A hierarchical search strategy with economic incentives

DARPA ran a contest recently. They placed ten red weather balloons at secret locations all over the United States. The first person to correctly identify the locations of all 10 balloons would win the prize.

The winners (a bunch of postdocs from MIT's Media Lab) organized it as a pyramid scheme (the concept is useful beyond Madoff and Amway!). The person who reported a balloon to a central website would get $2000; the person who invited him to participate would get $1000, and the person who invited that person would, in turn, get $500, and so on. So, there was an incentive, not just to find the balloons, but to canvass your social network for people who were spread out, and into this sort of thing.

What I like about this is that it takes advantage of two concepts: hierarchical, parallelized search (each person looking in their neighborhood independently, sort of like a genetic algorithm) and a smart economic design of incentives (to increase the number of agents conducting the search).

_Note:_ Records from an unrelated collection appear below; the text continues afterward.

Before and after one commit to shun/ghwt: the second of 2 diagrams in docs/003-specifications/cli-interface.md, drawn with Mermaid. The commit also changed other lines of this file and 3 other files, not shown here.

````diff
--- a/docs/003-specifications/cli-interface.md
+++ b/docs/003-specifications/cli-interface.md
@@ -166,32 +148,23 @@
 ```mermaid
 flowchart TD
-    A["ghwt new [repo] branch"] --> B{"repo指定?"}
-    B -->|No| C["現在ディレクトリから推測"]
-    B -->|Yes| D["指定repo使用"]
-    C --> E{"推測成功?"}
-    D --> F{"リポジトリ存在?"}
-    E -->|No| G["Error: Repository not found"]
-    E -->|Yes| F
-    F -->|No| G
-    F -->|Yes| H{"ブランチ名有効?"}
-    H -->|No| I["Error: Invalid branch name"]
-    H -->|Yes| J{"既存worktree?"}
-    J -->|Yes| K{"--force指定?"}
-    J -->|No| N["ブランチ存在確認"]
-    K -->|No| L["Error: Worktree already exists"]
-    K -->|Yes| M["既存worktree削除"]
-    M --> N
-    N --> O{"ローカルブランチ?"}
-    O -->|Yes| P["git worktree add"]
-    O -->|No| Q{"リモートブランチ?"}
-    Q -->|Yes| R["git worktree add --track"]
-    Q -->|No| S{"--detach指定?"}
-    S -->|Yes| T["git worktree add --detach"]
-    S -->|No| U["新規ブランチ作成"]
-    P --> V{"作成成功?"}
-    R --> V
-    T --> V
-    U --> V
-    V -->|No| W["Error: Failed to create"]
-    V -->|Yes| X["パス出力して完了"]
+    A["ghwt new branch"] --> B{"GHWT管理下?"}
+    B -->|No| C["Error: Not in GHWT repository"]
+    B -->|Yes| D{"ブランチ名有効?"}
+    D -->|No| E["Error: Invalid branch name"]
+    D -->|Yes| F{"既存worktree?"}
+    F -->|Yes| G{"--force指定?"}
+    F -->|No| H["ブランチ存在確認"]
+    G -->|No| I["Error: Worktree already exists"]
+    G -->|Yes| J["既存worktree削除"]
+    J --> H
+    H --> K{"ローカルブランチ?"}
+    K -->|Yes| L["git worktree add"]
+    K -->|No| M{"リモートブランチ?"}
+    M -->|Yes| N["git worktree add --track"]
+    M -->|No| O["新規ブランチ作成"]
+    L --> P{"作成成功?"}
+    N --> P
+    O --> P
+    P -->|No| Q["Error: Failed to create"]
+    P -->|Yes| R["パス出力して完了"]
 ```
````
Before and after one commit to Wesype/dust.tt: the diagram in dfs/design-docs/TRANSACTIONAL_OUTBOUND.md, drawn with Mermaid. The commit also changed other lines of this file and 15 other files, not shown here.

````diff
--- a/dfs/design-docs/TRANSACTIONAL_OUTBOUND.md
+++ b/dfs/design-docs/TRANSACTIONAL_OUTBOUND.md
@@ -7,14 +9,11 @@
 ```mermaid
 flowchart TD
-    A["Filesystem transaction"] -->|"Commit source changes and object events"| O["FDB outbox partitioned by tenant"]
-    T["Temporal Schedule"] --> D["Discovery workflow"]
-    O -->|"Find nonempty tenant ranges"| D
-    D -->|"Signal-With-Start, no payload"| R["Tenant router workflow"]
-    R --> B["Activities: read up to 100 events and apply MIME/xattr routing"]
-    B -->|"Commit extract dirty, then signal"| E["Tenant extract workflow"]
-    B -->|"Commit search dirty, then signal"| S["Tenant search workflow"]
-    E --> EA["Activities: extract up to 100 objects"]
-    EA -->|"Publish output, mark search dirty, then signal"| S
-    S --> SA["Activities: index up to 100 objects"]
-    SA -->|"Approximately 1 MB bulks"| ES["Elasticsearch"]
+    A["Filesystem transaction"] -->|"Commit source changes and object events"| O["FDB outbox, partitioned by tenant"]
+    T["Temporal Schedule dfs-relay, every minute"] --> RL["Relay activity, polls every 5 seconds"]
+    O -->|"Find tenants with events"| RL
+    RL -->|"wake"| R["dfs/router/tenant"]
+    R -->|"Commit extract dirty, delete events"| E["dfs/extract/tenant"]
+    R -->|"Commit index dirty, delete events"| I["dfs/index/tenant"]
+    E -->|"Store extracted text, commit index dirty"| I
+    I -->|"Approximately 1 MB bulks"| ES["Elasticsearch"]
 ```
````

Ultimately, it took just 9 hours to locate all ten balloons.

No comments:

Post a Comment